___ Exercise data

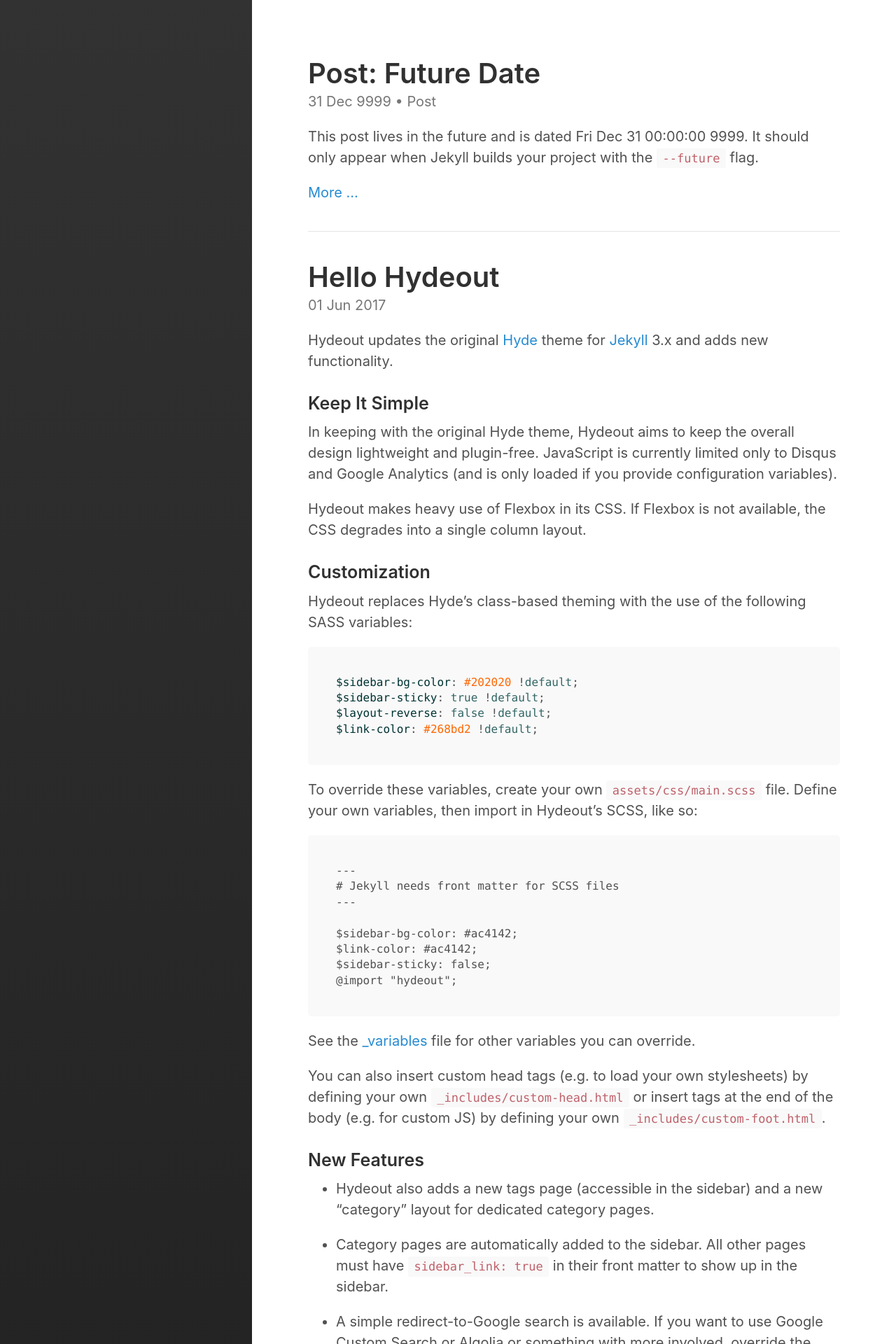
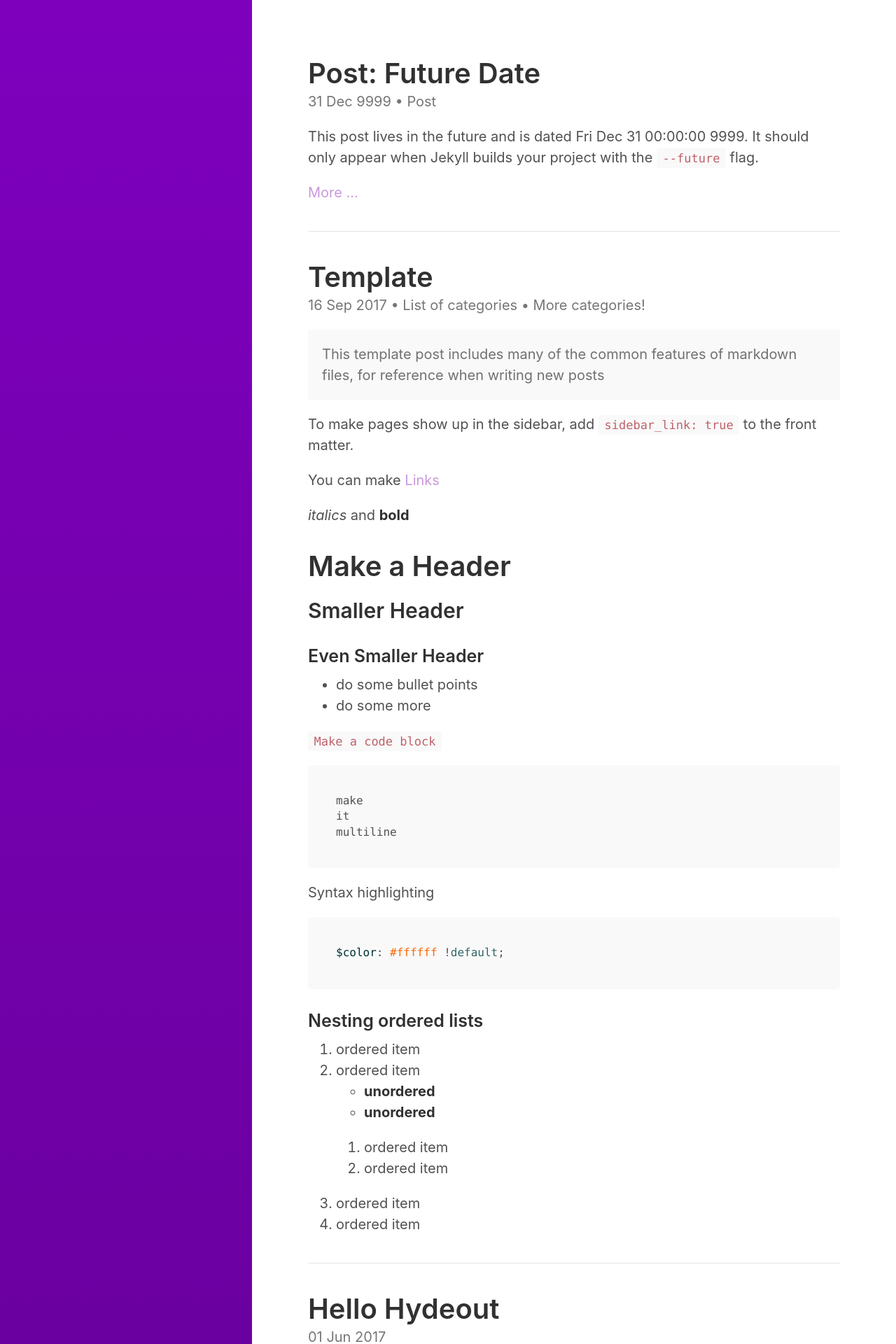
Before and after one commit to htw6174/htw6174.github.io, a Jekyll site: the page built from index.html, in a window 1280 px wide. Shown: the top 1920 px of the page at 70% size. Built offline with Jekyll 4.4.1, drawn with Linux system fonts in a browser that asks for light colours; the list of posts is cut into pages by our own code; some of the changed text lies outside the part shown.

Commit message:
added test post

````diff
--- a/_config.yml
+++ b/_config.yml
@@ -3,9 +3,9 @@ markdown:         kramdown
 highlighter:      rouge
 
 # Setup
-title:            Hydeout
-tagline:          'A Jekyll theme'
-description:      'The <a href="http://hyde.getpoole.com" target="_blank">Hyde</a> theme for <a href="http://jekyllrb.com" target="_blank">Jekyll</a>, refreshed.'
+title:            Hardy Whitney
+tagline:          'Home'
+description:      'My webpage'
 url:              https://fongandrew.github.io/hydeout
 baseurl:          # the optional subpath of your site, e.g. "/blog"
                   # NB: This applies to all pages in your Jekyll site.
--- /dev/null
+++ b/_posts/2017-9-16-template.md
@@ -0,0 +1,54 @@
+---
+layout: post #category, default, index, page, post, search, tags
+title: "Template"
+categories:
+  - List of categories
+  - More categories!
+tags:
+  - List of tags
+  - More tags!
+sidebar_link: false
+excerpt_separator:  <!--more--> #use to keep whole post on the front page
+---
+
+<p class="message">
+  This template post includes many of the common features of markdown files, for reference when writing new posts
+</p>
+
+To make pages show up in the sidebar, add `sidebar_link: true` to the front
+matter.
+
+You can make [Links](www.google.com)
+
+*italics* and **bold**
+
+# Make a Header
+## Smaller Header
+### Even Smaller Header
+
+* do some bullet points
+* do some more
+
+`Make a code block`
+
+```
+make
+it
+multiline
+```
+
+Syntax highlighting
+```scss
+$color: #ffffff !default;
+```
+
+### Nesting ordered lists
+
+1. ordered item
+2. ordered item
+  * **unordered**
+  * **unordered**
+    1. ordered item
+    2. ordered item
+3. ordered item
+4. ordered item
--- a/assets/css/main.scss
+++ b/assets/css/main.scss
@@ -3,4 +3,6 @@
 # only main files contain this front matter, not partials.
 ---
 
+$sidebar-bg-color: #660099;
+$link-color: #c999dd;
 @import "hydeout";
````
Also changed, not shown: _drafts/template.md (added, +51 -0 lines).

______

Work required —
Tally the lines of the material in which the string "tags" occurs, and present only that tally.

Solution for this task —
4